There are several professionals who can be of great assistance in giving you or your business a strong intellectual property position: patent attorneys, patent agents, and intellectual property consultants and coaches. Patent attorneys (also called intellectual property attorneys) are a special type of attorney who have an engineering or science background as well as a law background. They are legally allowed to represent you in your interactions with the United States Patent and Trademark Office. A word of caution, though: the vast majority of patents are not well written. Great patent attorneys are as rare as great composers or great scientists. The writing of the patent claims themselves has a lot of art and creativity to it. It is not simply a matter of knowledge. Patent agents have similar training and backgrounds to patent attorneys, only they don't have a law degree. A great patent agent can be just as good as a great patent attorney, and just as hard to find.

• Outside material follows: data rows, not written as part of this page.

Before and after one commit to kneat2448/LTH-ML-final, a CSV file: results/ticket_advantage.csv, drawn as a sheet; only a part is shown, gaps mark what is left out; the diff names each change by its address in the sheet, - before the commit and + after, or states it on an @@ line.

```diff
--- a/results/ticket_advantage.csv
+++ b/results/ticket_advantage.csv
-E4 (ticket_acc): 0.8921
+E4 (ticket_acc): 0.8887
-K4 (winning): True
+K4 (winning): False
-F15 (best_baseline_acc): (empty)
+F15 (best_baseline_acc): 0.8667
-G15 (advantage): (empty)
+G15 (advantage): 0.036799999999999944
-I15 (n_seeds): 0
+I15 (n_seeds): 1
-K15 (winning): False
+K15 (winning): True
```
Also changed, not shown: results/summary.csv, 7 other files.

Intellectual property consultants can be of tremendous assistance in saving money and getting a higher quality patent. They are often experts in certain fields and can work with the inventor to economically craft a great draft patent application. A patent attorney or agent can then go over the application to make sure all the complex regulations of the patent office have been followed, and perhaps provide legal pointers. Individuals and businesses can often get a much better patent for their money by having the inventor get involved in the patent application writing process, and having the inventor be responsible that the claims are not easy to get around once the patent application is written. Usually the person who invented something can be one of the first to see the way to get around the way his invention has been protected. This insight enables the patent attorney, agent, or intellectual property consultant to keep making the claims better as they or the inventor find flaws, before the patent application is filed.
8. Types of Patent Applications -

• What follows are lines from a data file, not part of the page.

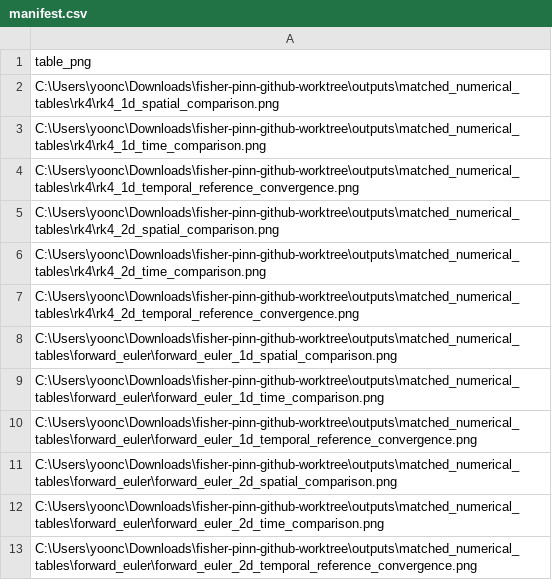
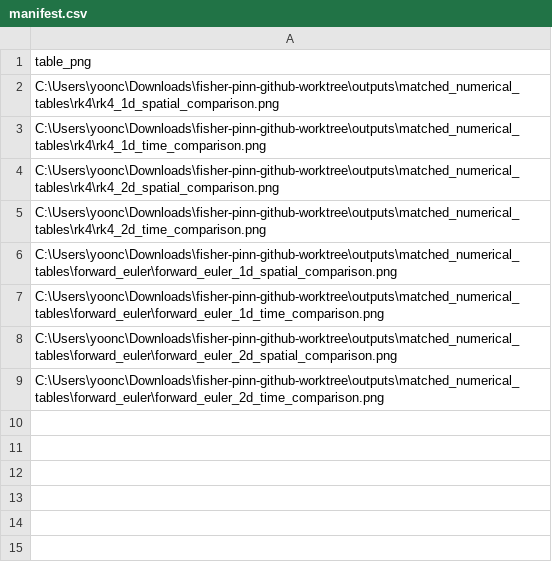
Before and after one commit to rladbsco24/fisher-pinn, a CSV file: outputs/matched_numerical_tables/manifest.csv, drawn as a sheet; the diff names each change by its address in the sheet, - before the commit and + after, or states it on an @@ line.

```diff
--- a/outputs/matched_numerical_tables/manifest.csv
+++ b/outputs/matched_numerical_tables/manifest.csv
-row 4: C:\Users\yoonc\Downloads\fisher-pinn-github-worktree\outputs\matched_numerical_tables\rk4\rk4_1d_temporal_reference_convergence.png
-row 7: C:\Users\yoonc\Downloads\fisher-pinn-github-worktree\outputs\matched_numerical_tables\rk4\rk4_2d_temporal_reference_convergence.png
-row 10: C:\Users\yoonc\Downloads\fisher-pinn-github-worktree\outputs\matched_numerical_tables\forward_euler\forward_euler_1d_temporal_reference_convergence.png
-row 13: C:\Users\yoonc\Downloads\fisher-pinn-github-worktree\outputs\matched_numerical_tables\forward_euler\forward_euler_2d_temporal_reference_convergence.png
```
Also changed, not shown: outputs/matched_numerical_tables/forward_euler/forward_euler_1d_spatial_comparison.csv, outputs/matched_numerical_tables/forward_euler/forward_euler_1d_time_comparison.csv, 43 other files.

under the new laws, there are two types of patent applications: Provisional Patent Applications (PPA's), and Regular Patent Applications (RPA's). PPA's don't count as real patent applications unless an RPA is filed within a year of the PPA. The great thing about PPA's is that they are much cheaper and require much less rigor to file than and RPA, and they buy you TIME. For instance, if you invent a new feature that everyone would love to have on their compact disc player, but no one has thought of, you might spend the $150 it would cost you to submit the PPA (plus your time, and probably some time of a consultant or coach). Then you have a year to go out and sell your invention to someone like Sony, or get investors and develop it further yourself. By the end of a year from when you filed the PPA, you, or the person who bought the rights from you, must file the RPA (which is more time-consuming and expensive). The other advantage of filing a PPA first is that it can add a year to the time your patent will last, if it issues.
9. Employee Agreements -
There are two ways to look at Employee Intellectual Property Agreements - from the side of the employer and from the side of the employee. Employers usually want to make sure that the intellectual property developed with their resources belongs to them, so it is common for employers to have employees sign an intellectual property agreement as a condition of employment. A writer working for hire may sign away his or her copyrights on a particular job. An engineer may sign away rights to the things he or she invents on the job or in the field of business that the employer is engaged in. At first it may seem like the employer would want the employee to sign away any an all rights to all intellectual property created, but there are several problems with this. First, it is likely that in the event of a court challenge, some or all of such an aggressive contract would not be upheld by the court. Second, many progressive employers (such as many universities, and high-tech companies like Hewlett Packard) have found that they can attract and keep the most creative employees by letting them have some of the rights to their own creations. There is tremendous variety in Intellectual Property Contracts. Examples include the complex deals that some musical performers work out with record companies. Intellectual property coaches, consultants, and attorneys can help employers and employees both make sure they are getting a "good deal".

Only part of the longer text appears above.